### What you will do
Work out the count of lines in the listing below that include "Ready". Give that count alone.

### Records shown
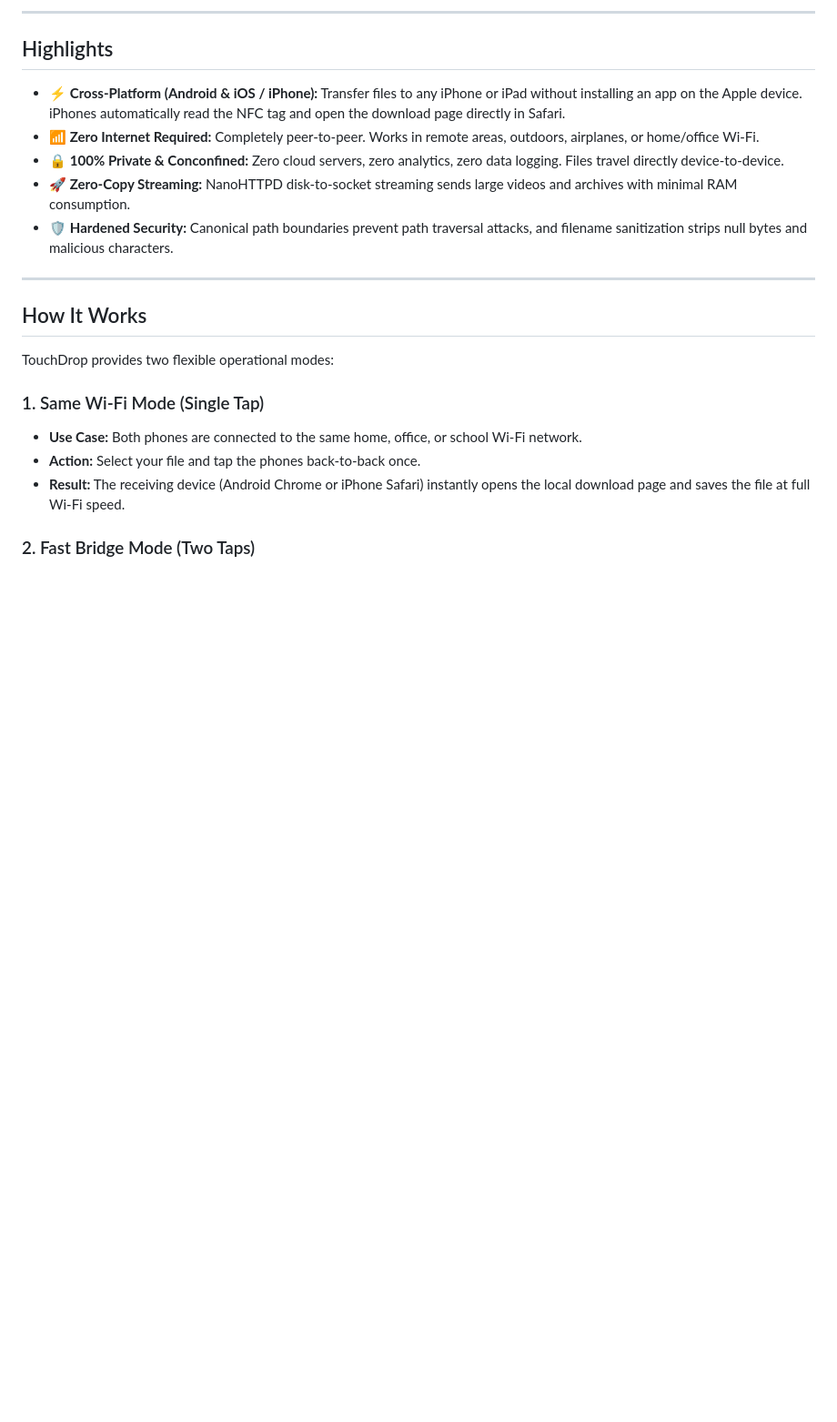
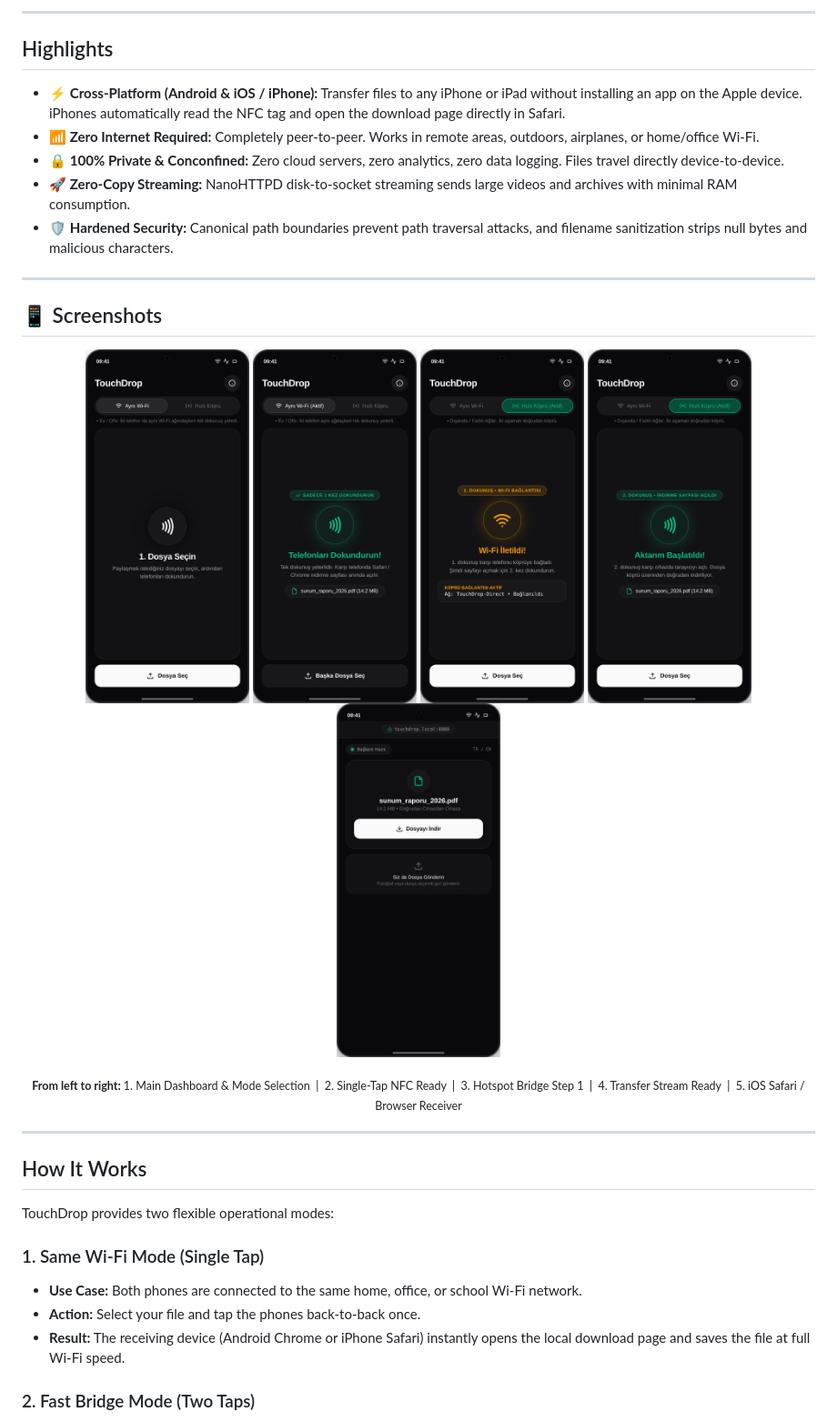
Before and after one commit to yufuus/TouchDrop, a Markdown page: README.md, the part around the change. Shown at 91% size. GitHub-like rendering; pictures changed too: art/screenshots/01_main_wifi_mode.png (added), art/screenshots/02_wifi_single_tap.png (added), art/screenshots/03_bridge_step1_tap.png (added); blank space fills up the shorter version.

Commit message:
docs: add application screenshots showcase to README

```diff
--- a/README.md
+++ b/README.md
@@ -26,6 +26,22 @@
 - 🔒 **100% Private & Conconfined:** Zero cloud servers, zero analytics, zero data logging. Files travel directly device-to-device.
 - 🚀 **Zero-Copy Streaming:** NanoHTTPD disk-to-socket streaming sends large videos and archives with minimal RAM consumption.
 - 🛡️ **Hardened Security:** Canonical path boundaries prevent path traversal attacks, and filename sanitization strips null bytes and malicious characters.
+
+---
+
+## 📱 Screenshots
+
+<p align="center">
+  <img src="art/screenshots/01_main_wifi_mode.png" width="180" alt="Main Dashboard" />
+  <img src="art/screenshots/02_wifi_single_tap.png" width="180" alt="Single-Tap NFC Ready" />
+  <img src="art/screenshots/03_bridge_step1_tap.png" width="180" alt="Hotspot Bridge Step 1" />
+  <img src="art/screenshots/04_bridge_step2_tap.png" width="180" alt="Transfer Stream Ready" />
+  <img src="art/screenshots/05_receiver_browser_screen.png" width="180" alt="Zero-Install Safari Receiver" />
+</p>
+
+<p align="center">
+  <sub><b>From left to right:</b> 1. Main Dashboard & Mode Selection &nbsp;|&nbsp; 2. Single-Tap NFC Ready &nbsp;|&nbsp; 3. Hotspot Bridge Step 1 &nbsp;|&nbsp; 4. Transfer Stream Ready &nbsp;|&nbsp; 5. iOS Safari / Browser Receiver</sub>
+</p>
 
 ---
 
```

### Task result
3